Melbourne: The QAECO lab retreat “In early December, the Melbourne group had a two day retreat to the university’s Creswick campus in the spirit of group bonding. There were speed presentations, discussions on equity in science, poetry, trivia, fierce games of pool, and fun was had by all!” Natasha Cadenhead http://qaeco.com/2014/12/15/the-qaeco-cebra-lab-retreat-2014/#more-2602 Editor’s note: It’s true, they did poetry! Here’s a sample: If it’s all double Dutch and the math is too much, and your head is about to explode, There’s always a chance if you ask them to dance, they’ll write you instructions in code.

-~<>~-

About Dbytes

Dbytes is the eNewsletter of the Environmental Decisions Group.
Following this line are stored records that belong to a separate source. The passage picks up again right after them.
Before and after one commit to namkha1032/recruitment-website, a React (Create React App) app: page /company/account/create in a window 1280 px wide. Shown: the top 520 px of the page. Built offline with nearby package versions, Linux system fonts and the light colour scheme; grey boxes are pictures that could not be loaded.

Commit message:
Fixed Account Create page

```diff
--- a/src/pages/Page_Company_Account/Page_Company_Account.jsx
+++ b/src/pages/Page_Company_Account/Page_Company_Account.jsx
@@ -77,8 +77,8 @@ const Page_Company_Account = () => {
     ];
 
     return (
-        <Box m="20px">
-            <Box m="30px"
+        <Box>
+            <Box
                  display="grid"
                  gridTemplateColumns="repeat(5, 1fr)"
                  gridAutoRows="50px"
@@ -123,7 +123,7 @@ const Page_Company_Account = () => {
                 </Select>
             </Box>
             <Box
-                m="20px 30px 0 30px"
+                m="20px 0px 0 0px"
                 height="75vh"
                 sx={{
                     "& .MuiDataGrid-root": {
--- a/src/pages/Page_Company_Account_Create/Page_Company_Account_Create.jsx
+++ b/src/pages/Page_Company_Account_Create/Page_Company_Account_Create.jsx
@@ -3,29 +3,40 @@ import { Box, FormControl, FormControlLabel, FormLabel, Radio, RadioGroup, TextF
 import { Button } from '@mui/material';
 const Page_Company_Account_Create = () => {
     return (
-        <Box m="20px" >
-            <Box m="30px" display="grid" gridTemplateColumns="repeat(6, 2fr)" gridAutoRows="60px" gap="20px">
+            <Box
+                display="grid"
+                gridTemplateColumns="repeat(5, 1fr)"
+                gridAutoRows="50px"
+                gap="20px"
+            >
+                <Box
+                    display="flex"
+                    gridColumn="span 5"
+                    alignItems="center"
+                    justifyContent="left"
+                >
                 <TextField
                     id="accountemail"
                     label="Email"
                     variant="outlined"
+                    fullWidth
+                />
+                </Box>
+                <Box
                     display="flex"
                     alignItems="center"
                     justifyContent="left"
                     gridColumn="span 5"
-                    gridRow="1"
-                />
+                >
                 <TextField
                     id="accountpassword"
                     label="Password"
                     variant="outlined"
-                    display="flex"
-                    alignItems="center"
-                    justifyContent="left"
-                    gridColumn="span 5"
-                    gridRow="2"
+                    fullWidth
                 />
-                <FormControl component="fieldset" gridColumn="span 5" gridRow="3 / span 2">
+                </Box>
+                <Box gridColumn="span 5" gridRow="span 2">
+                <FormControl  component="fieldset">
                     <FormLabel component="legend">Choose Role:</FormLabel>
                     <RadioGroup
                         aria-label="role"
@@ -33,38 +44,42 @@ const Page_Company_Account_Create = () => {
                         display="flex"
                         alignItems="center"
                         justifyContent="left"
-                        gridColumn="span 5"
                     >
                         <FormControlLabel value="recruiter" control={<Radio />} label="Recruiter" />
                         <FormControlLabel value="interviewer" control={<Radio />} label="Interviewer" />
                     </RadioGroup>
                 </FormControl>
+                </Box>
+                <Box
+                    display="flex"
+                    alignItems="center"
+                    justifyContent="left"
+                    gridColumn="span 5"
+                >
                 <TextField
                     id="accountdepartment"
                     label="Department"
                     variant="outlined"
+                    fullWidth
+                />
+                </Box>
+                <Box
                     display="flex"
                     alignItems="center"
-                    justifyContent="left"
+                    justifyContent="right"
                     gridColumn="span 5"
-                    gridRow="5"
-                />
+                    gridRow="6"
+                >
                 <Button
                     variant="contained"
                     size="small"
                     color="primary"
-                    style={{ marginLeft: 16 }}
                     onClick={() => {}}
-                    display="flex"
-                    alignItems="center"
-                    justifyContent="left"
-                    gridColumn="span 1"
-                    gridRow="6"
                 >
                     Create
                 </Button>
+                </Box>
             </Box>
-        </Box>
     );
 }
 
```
If you have any contributions to Dbytes (ie, opportunities and resources that you think might think be of value to other Dbyte readers) please send them to David Salt (David.Salt@anu.edu.au). Please keep them short and provide a link for more info. While Dbytes is primarily aimed at members of the EDG, anyone is welcome to receive it. To unsubscribe or change your details please visit: http://lists.science.uq.edu.au/mailman/listinfo/dbites

Please pass this link to any others who may want to subscribe too.

 

About EDG The Environmental Decision Group (EDG) is a network of conservation researchers working on the science of effective decision making to better conserve biodiversity. Our members are largely based at the University of Queensland, the Australian National University, the University of Melbourne, the University of Western Australia, RMIT and CSIRO. The EDG is jointly funded by the Australian Government’s National Environmental Research Program (NERP) and the Australian Research Council’s Centre of Excellence program (CEED). CEED: http://ceed.edu.au/ NERP ED: http://www.nerpdecisions.edu.au/ EDG: http://www.edg.org.au/

EDG major events: http://www.edg.org.au/events.html Decision Point: http://www.decision-point.com.au/

 

Advertisements

Leave a Reply

Fill in your details below or click an icon to log in:

WordPress.com Logo

You are commenting using your WordPress.com account. Log Out / Change )

Twitter picture

You are commenting using your Twitter account. Log Out / Change )

Facebook photo

You are commenting using your Facebook account. Log Out / Change )

Google+ photo

You are commenting using your Google+ account. Log Out / Change )

Connecting to %s